From 2006 to his death, George Steinbrenner spent most of his time in Tampa, Florida. After the 2007 season and the decision not to bring back manager Joe Torre, Steinbrenner was in poor enough health that he officially retired and handed control of the Yankees to his sons Hank and Hal Steinbrenner. Hank in particular shows similar traits to his Father.
After ceding day-to-day control of the team, Steinbrenner made few public appearances and gave no interviews. Associates and family members refused to comment on rampant speculation concerning his declining health, specifically rumors that he was suffering from Alzheimer's disease. A 2007 interviewer said: "He doesn’t look all right. In fact, he looks dreadful. His body is bloated; his jawline has slackened into a triple chin; his skin looks as if a dry-cleaner bag has been stretched over it. Steinbrenner’s face, pale and swollen, has a curiously undefined look. His features seem frozen in a permanent rictus of careworn disbelief." The Yankees went to great lengths to prevent anyone outside Steinbrenner's immediate family and closest Business associates from speaking to him, or even getting a glimpse of him on the rare occasions when he made an appearance at Yankee Stadium. Temporary curtains were set up to block views of his entry and exit routes, and no one was allowed near the vehicles transporting him. The press elevator carrying media members downstairs to the interview areas were shut down before he arrived, and again toward the end of the game while he departed.
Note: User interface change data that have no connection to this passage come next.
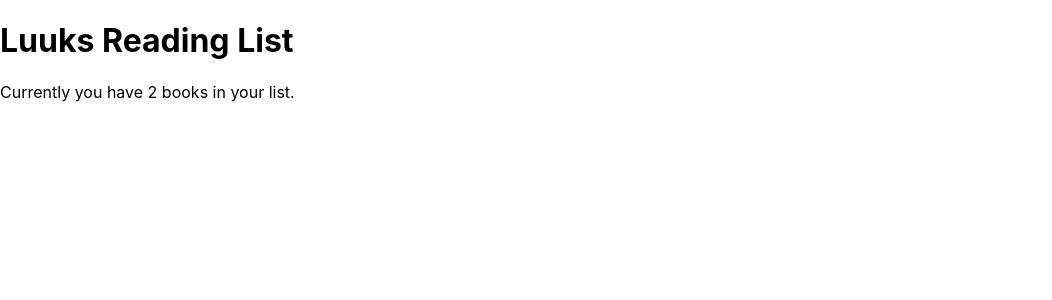
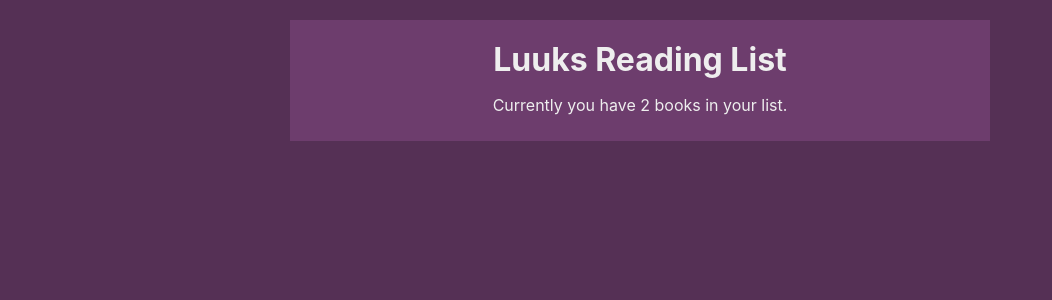
Before and after one commit to lukenems/personal-readinglist, a React (Create React App) app: page / in a window 1280 px wide. Shown: the top 300 px of the page, without its empty margins (0-1052 px from the left). Built offline with nearby package versions, Linux system fonts and the light colour scheme.

Commit message:
stylings

```diff
--- a/src/index.css
+++ b/src/index.css
@@ -5,9 +5,21 @@ body {
     sans-serif;
   -webkit-font-smoothing: antialiased;
   -moz-osx-font-smoothing: grayscale;
+  background: #553055;
 }
 
-code {
-  font-family: source-code-pro, Menlo, Monaco, Consolas, 'Courier New',
-    monospace;
+.App{
+  background: #4c2a4c;
+  margin: 20px auto;
+  width: 90%;
+  max-width: 700px;
+  color: #eee;
 }
+.navbar{
+  padding: 10px 20px;
+  text-align: center;
+  background: #6d3d6d;
+}
+.navbar h1 {
+  margin: 10px 0;
+}
```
Steinbrenner made a rare appearance in the Bronx on the field for the 79th All-Star Game on July 15, 2008. Wearing dark glasses, he walked slowly into the stadium's media entrance with the aid of several companions, leaning upon one of them for support. He later was driven out on to the field along with his son Hal at the end of the lengthy pre-game ceremony in which the All-Stars were introduced at their fielding positions along with 49 of the 63 living Hall of Famers.
George Steinbrenner's estimated net worth was $1.15 billion in 2009 according to the Forbes 400 List in Forbes magazine issued in September 2009.
Jerry Seinfeld said after Steinbrenner's death: “Who else could be a memorable character on a television show without actually appearing on the show? You felt George even though he wasn’t there. That’s how huge a force of personality he was."